I perceive by the Report of some of the District commanders, that they giving things rather a terrifying turn by going into a strict Military order, issuing rations to citizens of all classes, Males, females, and children, as though all were in the service of the <U.> States, and were sure of getting pay.

I do not know, that you have pursued this course, but considered that I would indicate to you a proper course to pursue in such cases.

We consider it a safe conclusion, that in these Vallies of the mountains, we as a people have to sustain ourselves, build our own roads, Bridges, and defences, and further defend ourselves from all aggression whether Indian or otherwise.

In order to do this, it is perfectly honorable to conclude, that all of our settlements have to be laid upon a permanent system of defence, and that we should institute such an order of things as we can stand, can live under, what boots it if we have a little Indian excitement why should we reel to and fro, [?] property, issue rations, and keep a standing Army, any more than usual. Do we not live [?] when we have no excitement, and have [?] Do we not eat our own bread and beef if we have any, and why should [?] live any different or better <then> than ever we [?] of the forces at home, they have to [?] around them as much as ever [?] expeditions it makes a difference, and [?] animals, &c & supplies to last them from place to place. These are extraordinary at times, great exertions are required at the various posts, form exceptions, but you will realize [?] that all things should actually be done with a view of having to pay the entire expenses ourselves.

Now, on the other hand, we conclude that it is right for the Government to pay all of those expenses, and be assured they shall if we can make them, therefore it is necessary that all of these accounts should be made out, and what is expended or not with a view of payment.

I wish you to understand the difference between making up those accounts, and having to pay them. and let me tell you [?] that it is extremely doubtful if the government does pay them. It is like them paying us for cu[ea?]ting our own beef and bread. We require the Reports that we may be able to present them for payment in the proper [?] form.

In Fillmore we have undertaken to build [?] which we hope some day to accomplish. This property belongs to the Church, just as much as Tithing property does, only being set apart and devoted for the particular purpose of forwarding that work. Br. Saml. P. Hoyt is our agent to take care of and preserve that property, and should always be consulted about any exigency [?] any of it should be wanted for public use to [?] the Church property in the care of the Bishop.

We always expect that the Church will bear her proportion of Public expense, she has generously [?] she should do her share, [?] at once on a/c of the trouble in [?] is from the Salt Works as it would save trouble in [?] over and over again, as to the interest it is one and the same.

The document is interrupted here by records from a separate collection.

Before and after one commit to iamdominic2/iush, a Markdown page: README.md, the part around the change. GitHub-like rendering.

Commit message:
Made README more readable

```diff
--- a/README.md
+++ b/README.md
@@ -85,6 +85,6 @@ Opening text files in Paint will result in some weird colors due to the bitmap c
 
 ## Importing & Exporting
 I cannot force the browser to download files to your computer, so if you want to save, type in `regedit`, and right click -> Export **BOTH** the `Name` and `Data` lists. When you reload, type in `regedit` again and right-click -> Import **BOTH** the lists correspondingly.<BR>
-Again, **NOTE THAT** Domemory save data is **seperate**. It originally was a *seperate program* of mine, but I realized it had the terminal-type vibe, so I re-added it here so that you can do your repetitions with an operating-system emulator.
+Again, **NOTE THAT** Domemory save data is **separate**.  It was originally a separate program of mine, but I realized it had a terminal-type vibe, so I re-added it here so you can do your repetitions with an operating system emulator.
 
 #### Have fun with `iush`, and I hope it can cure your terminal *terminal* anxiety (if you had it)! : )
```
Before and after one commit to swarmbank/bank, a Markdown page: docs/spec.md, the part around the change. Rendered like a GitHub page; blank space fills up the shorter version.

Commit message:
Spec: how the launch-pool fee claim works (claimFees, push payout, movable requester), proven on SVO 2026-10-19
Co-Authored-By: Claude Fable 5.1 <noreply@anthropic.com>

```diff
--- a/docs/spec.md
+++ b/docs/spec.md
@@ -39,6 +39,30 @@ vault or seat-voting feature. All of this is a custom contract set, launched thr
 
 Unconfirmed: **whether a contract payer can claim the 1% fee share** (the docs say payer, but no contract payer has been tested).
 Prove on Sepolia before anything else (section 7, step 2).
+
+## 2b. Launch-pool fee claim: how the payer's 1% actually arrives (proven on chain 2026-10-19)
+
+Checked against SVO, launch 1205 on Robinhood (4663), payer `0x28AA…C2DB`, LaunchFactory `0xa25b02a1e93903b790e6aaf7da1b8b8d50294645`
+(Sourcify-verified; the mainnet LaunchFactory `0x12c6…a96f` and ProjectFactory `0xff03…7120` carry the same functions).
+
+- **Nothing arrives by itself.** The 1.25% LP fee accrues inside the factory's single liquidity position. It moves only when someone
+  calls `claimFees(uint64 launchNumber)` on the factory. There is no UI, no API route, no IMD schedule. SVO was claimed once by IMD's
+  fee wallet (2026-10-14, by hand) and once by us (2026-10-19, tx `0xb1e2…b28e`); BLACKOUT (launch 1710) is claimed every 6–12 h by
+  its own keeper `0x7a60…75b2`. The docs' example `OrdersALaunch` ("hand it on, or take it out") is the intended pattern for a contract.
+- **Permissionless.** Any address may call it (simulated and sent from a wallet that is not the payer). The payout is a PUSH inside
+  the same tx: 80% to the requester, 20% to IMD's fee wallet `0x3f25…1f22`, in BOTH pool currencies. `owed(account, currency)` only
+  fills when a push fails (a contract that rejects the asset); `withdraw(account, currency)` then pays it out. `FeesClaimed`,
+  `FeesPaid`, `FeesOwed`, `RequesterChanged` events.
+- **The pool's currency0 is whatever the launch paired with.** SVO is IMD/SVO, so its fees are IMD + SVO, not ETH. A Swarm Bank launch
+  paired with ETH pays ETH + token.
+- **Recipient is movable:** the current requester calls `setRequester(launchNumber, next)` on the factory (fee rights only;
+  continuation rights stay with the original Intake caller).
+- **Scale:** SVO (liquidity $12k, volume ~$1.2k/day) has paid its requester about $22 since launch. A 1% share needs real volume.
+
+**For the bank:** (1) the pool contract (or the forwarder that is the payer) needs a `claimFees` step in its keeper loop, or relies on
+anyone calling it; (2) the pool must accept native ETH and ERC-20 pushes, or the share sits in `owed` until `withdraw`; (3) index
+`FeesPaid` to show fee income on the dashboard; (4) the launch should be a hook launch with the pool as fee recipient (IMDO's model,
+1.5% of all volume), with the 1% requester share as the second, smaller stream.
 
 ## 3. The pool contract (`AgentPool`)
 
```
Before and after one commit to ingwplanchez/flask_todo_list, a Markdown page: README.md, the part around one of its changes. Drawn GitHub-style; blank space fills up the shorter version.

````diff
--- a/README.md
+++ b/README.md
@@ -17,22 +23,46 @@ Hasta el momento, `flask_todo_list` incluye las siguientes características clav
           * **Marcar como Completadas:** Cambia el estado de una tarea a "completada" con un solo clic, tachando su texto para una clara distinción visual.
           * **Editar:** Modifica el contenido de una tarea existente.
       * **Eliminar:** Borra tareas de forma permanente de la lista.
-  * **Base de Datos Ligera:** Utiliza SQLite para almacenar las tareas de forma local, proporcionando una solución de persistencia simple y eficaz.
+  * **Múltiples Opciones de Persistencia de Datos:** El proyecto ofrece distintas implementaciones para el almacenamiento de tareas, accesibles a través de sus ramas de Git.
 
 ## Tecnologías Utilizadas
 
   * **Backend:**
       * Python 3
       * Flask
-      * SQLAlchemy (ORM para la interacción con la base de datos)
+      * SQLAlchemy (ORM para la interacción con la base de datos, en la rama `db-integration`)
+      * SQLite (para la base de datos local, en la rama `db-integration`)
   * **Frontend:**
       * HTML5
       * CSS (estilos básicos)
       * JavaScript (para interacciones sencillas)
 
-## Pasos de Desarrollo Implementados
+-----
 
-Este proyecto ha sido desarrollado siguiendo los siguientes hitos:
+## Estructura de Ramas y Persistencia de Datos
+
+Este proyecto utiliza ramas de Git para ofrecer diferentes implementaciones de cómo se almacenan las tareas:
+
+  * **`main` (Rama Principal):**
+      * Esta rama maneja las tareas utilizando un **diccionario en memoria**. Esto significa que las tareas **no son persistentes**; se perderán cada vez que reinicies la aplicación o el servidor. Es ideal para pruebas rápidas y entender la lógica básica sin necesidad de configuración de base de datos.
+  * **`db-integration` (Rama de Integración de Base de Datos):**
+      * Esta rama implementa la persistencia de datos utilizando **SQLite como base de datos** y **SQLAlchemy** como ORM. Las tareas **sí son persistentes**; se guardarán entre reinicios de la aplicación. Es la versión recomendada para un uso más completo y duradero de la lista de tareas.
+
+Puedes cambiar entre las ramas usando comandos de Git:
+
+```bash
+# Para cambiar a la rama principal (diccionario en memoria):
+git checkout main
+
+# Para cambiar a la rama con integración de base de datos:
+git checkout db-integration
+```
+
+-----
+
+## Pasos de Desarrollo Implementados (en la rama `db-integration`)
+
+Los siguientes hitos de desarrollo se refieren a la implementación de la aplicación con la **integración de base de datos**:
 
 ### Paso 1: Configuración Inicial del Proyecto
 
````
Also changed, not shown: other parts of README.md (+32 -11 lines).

I have been pleased with your general activity, & efficiency in Military matters, and hope that you will continue, that you may have the proud satisfaction of pleasing your District, and planting your Settlements upon a permanent system of Defence. Wherever you work at your various avocations, farming, milling,, Public works, Kanyon, or anything else which you list to do, that you can do it with Safety, and that of your families, property, and stock may also be safe, while you are doing it, and also upon such a principle as that you can sustain yourselves without any help or expectation of reward or compensation, other than a full and free consciousness of having discharged your duties and preserved your lives.

Praying that heaven's blessings may rest upon you in rich abundance, I Remain Very truly and Sincerely.

Your Friend and Brother
In the [?] of Truth

Daniel H. Wells
Lieut Genl Commanding
Nauvoo Legion

P.S. [??] [..ding] you may have to as
with friendly Indians, you are at liberty to do so through S.P. Hoyt agent of the Superintendent of indian affairs of your district in [?] as he is [partially?] provided with a [?] for that purpose.

D.H. Wells